A Raytown, Missouri, man was convicted by a federal jury of drug trafficking and illegally possessing firearms.
Victor Rodriguez Kessel, 63, a Cuban national, was found guilty of conspiracy to distribute cocaine and crack cocaine, attempting to manufacture crack cocaine, possessing crack cocaine with the intent to distribute, possessing cocaine with the intent to distribute, possessing marijuana with the intent to distribute, and being a felon in possession of a firearm. The jury also found that Kessel must forfeit his residence to the government.
On July 18, 2017, a federal postal inspector identified a suspicious parcel at the Kansas City, Missouri, Postal Processing and Distribution Center. The 15-ounce parcel was addressed to Kessel’s address but under a different name. The return address in Tucson, Arizona, also did not correctly identify the sender of the parcel. A police canine alerted to the presence of illegal drugs inside the parcel.
Later the same day, law enforcement officers delivered the parcel to Kessel’s residence. Kessel, who had a loaded Glock 10mm pistol in his waistband, told officers he didn’t recognize the name on the parcel. Kessel gave consent to open the parcel, which contained approximately 274.23 grams of powder cocaine. After Kessel gave consent to search his residence, officers found a Smith & Wesson .38-caliber revolver in the bedroom. Officers also found a purse that contained approximately 156.89 grams of powder cocaine. Officers found approximately 5.36 grams of crack cocaine in the living room and kitchen area, and approximately 304.74 grams of marijuana.
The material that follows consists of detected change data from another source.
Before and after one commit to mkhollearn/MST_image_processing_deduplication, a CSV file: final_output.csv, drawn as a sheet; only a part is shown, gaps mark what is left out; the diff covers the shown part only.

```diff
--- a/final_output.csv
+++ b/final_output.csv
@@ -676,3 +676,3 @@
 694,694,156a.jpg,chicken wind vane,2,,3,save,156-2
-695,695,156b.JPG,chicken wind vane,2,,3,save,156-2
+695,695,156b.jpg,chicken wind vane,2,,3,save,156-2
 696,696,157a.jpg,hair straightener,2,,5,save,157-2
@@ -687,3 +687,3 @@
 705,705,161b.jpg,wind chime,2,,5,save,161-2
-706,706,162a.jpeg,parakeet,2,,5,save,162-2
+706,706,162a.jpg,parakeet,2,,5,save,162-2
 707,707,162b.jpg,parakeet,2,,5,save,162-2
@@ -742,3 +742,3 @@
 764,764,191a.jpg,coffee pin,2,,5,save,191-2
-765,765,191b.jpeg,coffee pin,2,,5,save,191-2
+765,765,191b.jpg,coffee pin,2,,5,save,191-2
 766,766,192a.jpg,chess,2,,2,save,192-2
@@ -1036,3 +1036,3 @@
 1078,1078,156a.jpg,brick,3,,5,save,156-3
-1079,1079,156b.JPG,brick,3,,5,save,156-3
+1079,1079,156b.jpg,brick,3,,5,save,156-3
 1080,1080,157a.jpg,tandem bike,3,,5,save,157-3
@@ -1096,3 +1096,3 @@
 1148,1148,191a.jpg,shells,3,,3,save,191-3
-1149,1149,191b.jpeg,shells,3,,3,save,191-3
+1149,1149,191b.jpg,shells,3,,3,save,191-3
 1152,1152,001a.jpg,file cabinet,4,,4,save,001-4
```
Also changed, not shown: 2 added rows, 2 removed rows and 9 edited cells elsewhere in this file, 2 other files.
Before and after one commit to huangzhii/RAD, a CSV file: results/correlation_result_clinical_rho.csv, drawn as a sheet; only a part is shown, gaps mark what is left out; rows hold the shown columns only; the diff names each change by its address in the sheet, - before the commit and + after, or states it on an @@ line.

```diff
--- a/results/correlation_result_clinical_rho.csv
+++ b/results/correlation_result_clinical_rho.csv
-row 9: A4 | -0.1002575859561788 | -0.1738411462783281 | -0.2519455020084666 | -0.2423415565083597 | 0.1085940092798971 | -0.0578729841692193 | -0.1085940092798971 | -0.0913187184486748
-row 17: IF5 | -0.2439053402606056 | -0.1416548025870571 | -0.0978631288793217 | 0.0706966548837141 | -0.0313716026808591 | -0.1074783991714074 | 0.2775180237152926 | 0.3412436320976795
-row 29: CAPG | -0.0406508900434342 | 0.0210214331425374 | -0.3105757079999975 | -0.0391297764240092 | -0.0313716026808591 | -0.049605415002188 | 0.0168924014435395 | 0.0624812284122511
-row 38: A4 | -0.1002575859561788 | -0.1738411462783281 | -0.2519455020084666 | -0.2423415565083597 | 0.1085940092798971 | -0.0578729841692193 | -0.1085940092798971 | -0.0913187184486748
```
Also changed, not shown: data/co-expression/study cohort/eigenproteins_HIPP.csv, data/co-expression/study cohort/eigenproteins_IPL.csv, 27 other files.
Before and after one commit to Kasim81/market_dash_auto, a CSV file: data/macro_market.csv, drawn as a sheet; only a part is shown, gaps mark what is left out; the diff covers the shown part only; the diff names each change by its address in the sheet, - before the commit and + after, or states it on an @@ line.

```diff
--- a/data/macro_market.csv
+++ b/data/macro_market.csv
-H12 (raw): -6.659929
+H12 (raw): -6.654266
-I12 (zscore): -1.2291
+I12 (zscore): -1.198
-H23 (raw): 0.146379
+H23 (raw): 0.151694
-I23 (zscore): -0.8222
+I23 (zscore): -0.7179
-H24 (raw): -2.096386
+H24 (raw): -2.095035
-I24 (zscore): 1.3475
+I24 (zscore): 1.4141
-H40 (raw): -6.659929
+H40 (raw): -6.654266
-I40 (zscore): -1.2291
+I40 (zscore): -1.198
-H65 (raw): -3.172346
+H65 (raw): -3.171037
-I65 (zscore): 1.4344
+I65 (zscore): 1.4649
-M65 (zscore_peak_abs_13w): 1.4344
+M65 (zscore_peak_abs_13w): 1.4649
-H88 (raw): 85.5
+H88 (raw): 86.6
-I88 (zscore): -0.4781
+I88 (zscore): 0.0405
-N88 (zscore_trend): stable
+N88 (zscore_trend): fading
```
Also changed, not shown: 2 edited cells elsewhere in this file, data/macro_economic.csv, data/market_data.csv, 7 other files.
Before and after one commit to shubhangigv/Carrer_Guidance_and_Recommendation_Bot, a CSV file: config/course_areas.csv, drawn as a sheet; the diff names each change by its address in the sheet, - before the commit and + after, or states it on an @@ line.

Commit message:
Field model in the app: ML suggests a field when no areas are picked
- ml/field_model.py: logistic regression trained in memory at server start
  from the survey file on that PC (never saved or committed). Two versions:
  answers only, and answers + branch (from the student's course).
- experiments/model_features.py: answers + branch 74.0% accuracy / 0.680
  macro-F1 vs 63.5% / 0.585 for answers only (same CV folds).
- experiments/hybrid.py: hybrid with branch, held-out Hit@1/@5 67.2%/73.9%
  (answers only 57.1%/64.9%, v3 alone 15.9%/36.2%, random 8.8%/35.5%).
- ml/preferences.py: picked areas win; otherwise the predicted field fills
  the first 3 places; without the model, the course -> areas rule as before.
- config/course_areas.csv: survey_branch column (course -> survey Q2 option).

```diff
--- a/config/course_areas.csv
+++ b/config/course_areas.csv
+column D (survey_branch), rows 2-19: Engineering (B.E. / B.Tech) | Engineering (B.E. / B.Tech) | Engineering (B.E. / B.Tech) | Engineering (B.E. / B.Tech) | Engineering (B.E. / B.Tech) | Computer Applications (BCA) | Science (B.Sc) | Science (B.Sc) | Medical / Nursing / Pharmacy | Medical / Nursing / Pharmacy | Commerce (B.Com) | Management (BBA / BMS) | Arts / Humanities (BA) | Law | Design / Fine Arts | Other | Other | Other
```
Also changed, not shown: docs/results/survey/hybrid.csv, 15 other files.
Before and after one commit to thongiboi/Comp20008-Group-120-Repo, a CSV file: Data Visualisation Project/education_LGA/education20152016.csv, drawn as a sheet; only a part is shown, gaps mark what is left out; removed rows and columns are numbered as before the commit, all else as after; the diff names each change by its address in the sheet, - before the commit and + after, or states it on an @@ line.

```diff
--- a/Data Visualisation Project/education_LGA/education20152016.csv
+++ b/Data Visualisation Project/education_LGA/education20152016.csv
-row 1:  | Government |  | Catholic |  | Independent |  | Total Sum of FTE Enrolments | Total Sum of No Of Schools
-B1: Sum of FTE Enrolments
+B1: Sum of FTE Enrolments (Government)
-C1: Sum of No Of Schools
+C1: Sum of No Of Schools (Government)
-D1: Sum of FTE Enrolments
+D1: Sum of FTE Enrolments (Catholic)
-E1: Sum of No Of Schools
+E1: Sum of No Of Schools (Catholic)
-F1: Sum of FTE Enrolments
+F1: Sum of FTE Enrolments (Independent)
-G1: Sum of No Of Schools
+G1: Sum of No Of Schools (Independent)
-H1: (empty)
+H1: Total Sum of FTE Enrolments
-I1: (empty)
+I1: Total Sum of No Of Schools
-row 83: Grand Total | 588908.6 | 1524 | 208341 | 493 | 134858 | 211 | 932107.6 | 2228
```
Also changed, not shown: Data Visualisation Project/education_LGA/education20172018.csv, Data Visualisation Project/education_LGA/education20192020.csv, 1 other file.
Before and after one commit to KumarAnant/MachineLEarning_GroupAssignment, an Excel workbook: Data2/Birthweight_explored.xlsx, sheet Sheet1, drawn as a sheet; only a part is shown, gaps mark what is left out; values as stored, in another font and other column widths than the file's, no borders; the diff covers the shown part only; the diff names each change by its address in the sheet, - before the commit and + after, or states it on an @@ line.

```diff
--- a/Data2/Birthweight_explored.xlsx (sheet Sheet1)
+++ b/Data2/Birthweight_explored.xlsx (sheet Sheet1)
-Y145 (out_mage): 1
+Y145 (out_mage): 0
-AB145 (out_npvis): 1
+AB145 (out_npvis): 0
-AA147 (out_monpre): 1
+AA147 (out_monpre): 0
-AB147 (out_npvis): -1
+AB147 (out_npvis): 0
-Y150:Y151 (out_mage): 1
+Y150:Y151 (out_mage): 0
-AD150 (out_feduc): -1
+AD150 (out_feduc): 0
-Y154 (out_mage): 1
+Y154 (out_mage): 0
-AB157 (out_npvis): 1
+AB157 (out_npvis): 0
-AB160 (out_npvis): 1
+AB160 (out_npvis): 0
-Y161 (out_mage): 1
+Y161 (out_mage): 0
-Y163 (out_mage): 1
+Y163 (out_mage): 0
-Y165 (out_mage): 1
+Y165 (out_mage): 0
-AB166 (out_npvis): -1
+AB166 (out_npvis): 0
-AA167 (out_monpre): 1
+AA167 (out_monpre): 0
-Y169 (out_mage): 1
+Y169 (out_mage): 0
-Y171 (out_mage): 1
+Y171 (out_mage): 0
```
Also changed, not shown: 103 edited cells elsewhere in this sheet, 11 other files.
After Kessel withdrew his consent, officers obtained a search warrant for Kessel’s residence and additionally found approximately 3.4 grams of powder cocaine, 74 grams of crack cocaine, and 157.6 grams of marijuana. Officers found a Ruger 9mm semi-automatic handgun under the couch in the living room area. Approximately $5,000 was found in a black bag hidden behind the headboard in the master bedroom.
Officers also found approximately $75,000 in a locked shed in the backyard, which was designed to be a marijuana grow house.
In the course of the investigation, the inspector learned that a parcel containing $10,000 associated with Kessel’s address recently had been mailed to Tucson.
Under federal law, it is illegal for anyone who has been convicted of a felony to be in possession of any firearm or ammunition. Kessel has a prior felony conviction for distributing crack cocaine, four prior felony convictions for burglary, three prior felony convictions for grand theft, and two prior felony convictions for carrying a concealed firearm.
Following the presentation of evidence, the jury in the U.S. District Court in Kansas City, Mo., deliberated for approximately four and a half hours before returning the guilty verdicts to U.S. District Judge Greg Kays, ending a trial that began Monday, Dec. 2.
Under federal statutes, Kessel is subject to a mandatory minimum sentence of 10 years in federal prison without parole, up to a sentence of life in federal prison without parole.